Here's the latest (sub req for IT journos only) on media convergence from ITJ's Epitome column:
Epitome very much believes that journalism, like seemingly everything in this world, is on the path of convergence.
Digital media will mean that journalists will produce print, audio and video editorial, leaving it up to the consumer to decide how he or she wishes to consume a story. Media sites designed to take advantage of broadband and eventually digital paper will obliterate the limitations of today’s familiar media formats.
Want to see the way the world is heading? Look to Computerworld. Epitome talked about the Computerworld Live podcasting launch a few weeks back and we’ve got to say that for a bunch of print guys, the CW crew are doing a great job of producing something truly unique. Personally, we reckon the podcast could be a bit snappier, some of the segments and interviews tend to drag on, and we personally like the program best when it gets into analysis mode rather than just re-hashing stories from the book.
Also at the time that we first referenced Computerworld Live, we questioned whether IT execs would bother investing their precious time listening to work-related audio programs when they could probably digest the same information more quickly in print. Which is not to say we were writing off the CW Live concept, just that we had thought the jury was still out as to whether, right now, B2B podcasting was a viable vehicle.
That said, we can’t applaud the CW Live effort loudly enough because we do believe it’s tracking the path that all media will follow as convergence becomes a reality. Regardless of whether it turns out to be a money spinner, the podcast has established Computerworld as an innovator and a leader.
And that’s a role the specialist trade press really needs to reclaim.
Last week, Epitome spoke to the program’s producer, Mark Jones, who is now leaving IDG to start at The Australian Financial Review. Jones told us he was quite amazed at how quickly the Computerworld team had embraced this latest extension to their work.

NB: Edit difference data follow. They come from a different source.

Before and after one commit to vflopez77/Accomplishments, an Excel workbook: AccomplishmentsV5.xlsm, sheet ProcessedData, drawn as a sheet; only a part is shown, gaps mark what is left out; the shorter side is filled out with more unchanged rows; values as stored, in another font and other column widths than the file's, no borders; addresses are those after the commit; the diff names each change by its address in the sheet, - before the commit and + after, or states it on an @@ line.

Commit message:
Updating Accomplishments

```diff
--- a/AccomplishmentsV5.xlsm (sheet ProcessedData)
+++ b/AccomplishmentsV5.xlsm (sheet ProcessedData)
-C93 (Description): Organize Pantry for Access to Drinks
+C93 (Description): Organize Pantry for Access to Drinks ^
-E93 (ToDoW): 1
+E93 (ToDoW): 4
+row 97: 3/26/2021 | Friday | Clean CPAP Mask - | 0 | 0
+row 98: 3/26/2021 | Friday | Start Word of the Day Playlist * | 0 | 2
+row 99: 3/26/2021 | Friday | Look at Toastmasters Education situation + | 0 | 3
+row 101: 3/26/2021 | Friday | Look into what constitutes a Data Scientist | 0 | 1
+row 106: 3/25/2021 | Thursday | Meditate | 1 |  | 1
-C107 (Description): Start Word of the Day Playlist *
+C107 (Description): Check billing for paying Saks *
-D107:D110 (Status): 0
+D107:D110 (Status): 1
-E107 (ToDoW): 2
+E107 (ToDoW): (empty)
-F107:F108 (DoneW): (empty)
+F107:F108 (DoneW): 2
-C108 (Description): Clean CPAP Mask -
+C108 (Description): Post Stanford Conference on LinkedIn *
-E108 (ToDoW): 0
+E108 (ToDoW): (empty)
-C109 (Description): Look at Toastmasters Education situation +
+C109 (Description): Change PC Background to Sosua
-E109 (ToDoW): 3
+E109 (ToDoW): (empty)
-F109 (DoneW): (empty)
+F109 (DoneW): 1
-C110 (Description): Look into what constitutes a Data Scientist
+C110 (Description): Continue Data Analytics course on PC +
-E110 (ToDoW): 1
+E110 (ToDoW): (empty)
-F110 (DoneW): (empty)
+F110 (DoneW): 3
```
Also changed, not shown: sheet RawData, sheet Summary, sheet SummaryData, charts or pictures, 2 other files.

In just a matter of weeks, Jones said, editorial planning meetings had simply evolved to take into account the weekly production of the podcast and it became a natural element of the paper’s workflow.